Wandering around Manhattan looking for hot dogs a few weeks ago, I randomly came across this mind-blowingly authentic Ukranian meat market in the East Village. (This is what I love about New York.) Not that we don't have things like this in my home base of Philadelphia, but they're hidden way out in Port Richmond or south Philly; anything like this that ever existed in Center City was gutted and turned into a dollar store sometime back in the 1970s.
At first I was worried—the front window was full of mostly baked goods. But once inside you can't miss the dangling ropes of various cured and encased meats and white-coated attendants furiously wrapping bundles of sausage in butcher paper. (Apparently the health department cracked down on window meats in 2006.) There were a few signs right off the bat that this stuff was going to be good. Getting yelled at for taking pictures, and being asked "that's it?" with a sad frown after ordering "only" several pounds of Kielbasa and Kabanosy.
Walking out of the shop, I remembered I was on my way to Atlantic City, and would spend the next three hours filling the sketchy casino bus with the smell of garlic and smoked meat. The half dozen senior citizens and ponytailed poker guys drinking out of paper bags didn't seem to mind.
We ate the Kabanosy raw that night along with lots of beer. I'm told this is the way to go; in Philly they call it "Polish Slim Jim." Mildly garlicky and smokey, and juicy enough that you're not sure if you should be eating it uncooked.
The kielbasa was grilled up the next morning for breakfast. I hammered the outside a bit, but it was actually really good with a little char—crisp on the outside yet still juicy in the middle. Amazing with some scrambled eggs and good Jersey bagels, the kind that are so good, you get yelled at for toasting them. Last meal (or at least last breakfast?) material here folks.
Baczynsky's is comparable to some of the stuff I love in Philly but milder - kielbasa from the various Polish port richmond spots tends to be so smokey and garlic-choked that you smell like a campfire for a week after eating it. Which I love, but Baczysky's might be a good choice for anyone planning on talking to another human being after consumption.
J Baczynsky East Village Meat Market
139 2nd Avenue, New York, NY (map)
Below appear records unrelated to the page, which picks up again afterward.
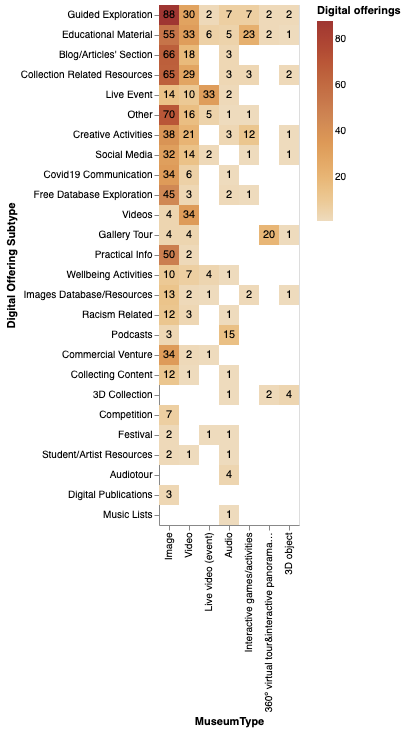
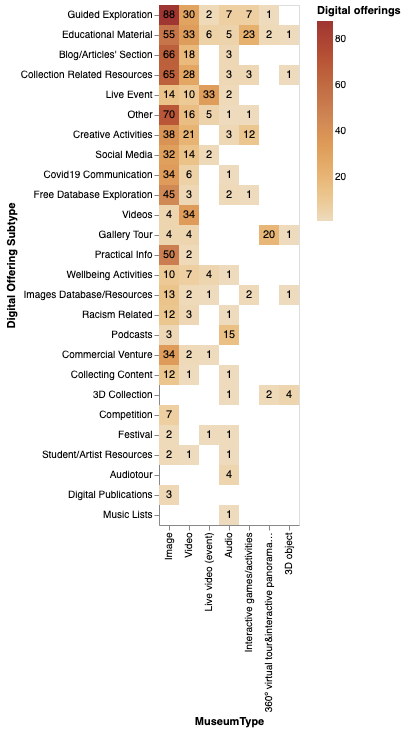
3d section completed

Changed region(s): [[0.6798, 0.1503, 0.7389, 0.2404], [0.6502, 0.0, 0.7389, 0.0601], [0.5911, 0.1803, 0.6502, 0.2404]]

diff --git a/EGauthorGuidelines-GCH2020-sub.tex b/EGauthorGuidelines-GCH2020-sub.tex
@@ -274,7 +274,7 @@ The current research set out to investigate the response of the heritage sector 
 %-------------------------------------------------------------------------
 
 %\section{Data Capture}
-In order to respond to the above questions, the collection of data included the survey of memory institutions' websites in the two countries. In total, we surveyed 83 memory institutions both in the UK and the US (48 in the  UK and 35 in the US). The sample included major institutions from both countries (e.g. based on visitor numbers from wikipedia) \cite{Wikipedia,Wikipediaa} plus smaller civic, historic and/or city museums. For this additional selection, we made use of the National Museums Director Council members' list in the UK \cite{nationalmuseums:2020} as well as a selection of smaller museums in different states of the US. For some memory institutions, which are aggregated under an ``umbrella'' trust, we surveyed the umbrella organisation as in most cases this presented the overall COVID response.
+In order to respond to the above questions, the collection of data included the survey of memory institutions' websites in the two countries. In total, we surveyed 83 memory institutions both in the UK and the US (48 in the  UK and 35 in the US). The sample included major institutions from both countries (e.g. based on visitor numbers from wikipedia) \cite{Wikipedia} plus smaller civic, historic and/or city museums. For this additional selection, we made use of the National Museums Director Council members' list in the UK \cite{nationalmuseums:2020} as well as a selection of smaller museums in different states of the US. For some memory institutions, which are aggregated under an ``umbrella'' trust, we surveyed the umbrella organisation as in most cases this presented the overall COVID response.
 
 All data were recorded from April the 23$^{rd}$  2020, only one month after the UK went into lockdown, until the 31$^{st}$ of July 2020, a few weeks after museums and galleries were allowed to reopen to the public in the UK. Both data collection and analysis was realised by an interdisciplinary team of researchers, providing in this way further validity due to ``investigator'' and analyst triangulation for the research.
 
@@ -565,13 +565,12 @@ Live events represented an interesting offering, given the increase already reco
 % images 663 / 922 total = 72%
 % video  236/ 922 total = 26%
 \subsection{Content for audiences}
-Data was also analysed to further explore the nature of the offerings' content in terms of the most popular data formats. Figure~\ref{fig:contenttype} presents the number of offerings for each type of content classified for each digital offering subtype. For the visualisation of the data, we discarded text content as this was the most dominant type of content for each category of offerings. Instead, we sought to understand other types of content offered to audiences. As Figure~\ref{fig:contenttype} illustrates, images and video were popular content types being available in 72\% and 26\% of the digital offerings respectively. 
+Data was also analysed to further explore the nature of the offerings' content in terms of the most popular data formats. Figure~\ref{fig:contenttype} presents the number of offerings for each type of content classified for each digital offering subtype. For the visualisation of the data, we discarded textual content as this was the most dominant type for each category of offerings. Instead, we sought to understand other types of content offered to audiences. As Figure~\ref{fig:contenttype} illustrates, images and video were popular content types being available in 72\% and 26\% of the digital offerings respectively. 
 
 Images were particularly relevant for guided exploration of the collection, blogs, and collection related resources. Video was relevant for guided exploration of the collection, educational material, and  collection related resources. 
 
-Interactivity, in the format of games and activities, was popular for offering creative activities and educational material. 360-degree virtual tours were offered mostly for gallery tours; although only 20 of these were recorded providing a very small percentage of the total offering with only 2\%. Finally, 3D objects were offered as part of 3D collections  as well as content for guided exploration, and collection related resources. Interesting offerings include... \KR{I noticed 3D content appears misclassified in many offerings, we will need to check these offerings before suggesting some examples.}
-
-
+Interactivity, in the form of games and activities, was popular for offering creative activities and educational material. 360-degree virtual tours were offered mostly for gallery tours; although only 20 of these were recorded providing a very small percentage of the total offering with only 2\%. Finally, 3D objects were offered as part of 3D collections  as well as content for guided exploration, and collection related resources. Their availability represented 1\% of the total digital offerings, making this the least popular type of content. 
+ 
 \begin{figure}[h]
   \centering
   \includegraphics[width=\linewidth]{images/typescontent.png}
@@ -580,7 +579,18 @@ Interactivity, in the format of games and activities, was popular for offering c
             Types of Content made available by institutions both in the UK and the US.}
 \end{figure}
 
-\subsection{Funding and donations}
+
+Sketchfab was the most popular platform for offerings 3D collections of museum artefacts with some examples highlighted during the survey \cite{britishsketchfab, ScienceMuseumsketchfab}, amongst other museums who provide access through this platform. Other examples include an interactive visualisation of terrestrial laser scaner data for exploring spaces that cannot be physically entered \cite{vizcayalidar}; and a game based on 3D models for learning how scientist classify different features of animal skulls to identify which animals they came form \cite{scieskull}.
+
+\begin{figure}[h]
+  \centering
+  \includegraphics[width=\linewidth]{images/3dexample.png}
+  %
+  \caption{\label{fig:3dexample}
+  Webpage example of Virtual Vizcaya offering with terrestrial laser scaner data}
+\end{figure}
+
+\subsection{Funding and donations} 
 \label{don}
 
 Given the financial impact of the COVID-19 crisis, including the financial loses because of the lockdown period and the urgent calls for financial support for the sector, we explored the extent to which memory institutions highlighted this issue to their audiences or even took steps to address this aspect.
Hawk Krall is a Philadelphia-based illustrator who has a serious thing for hot dogs. Dig his dog drawings? Many of the illustrations he has created for Hot Dog of the Week are available for sale: hawkkrall.net/prints/.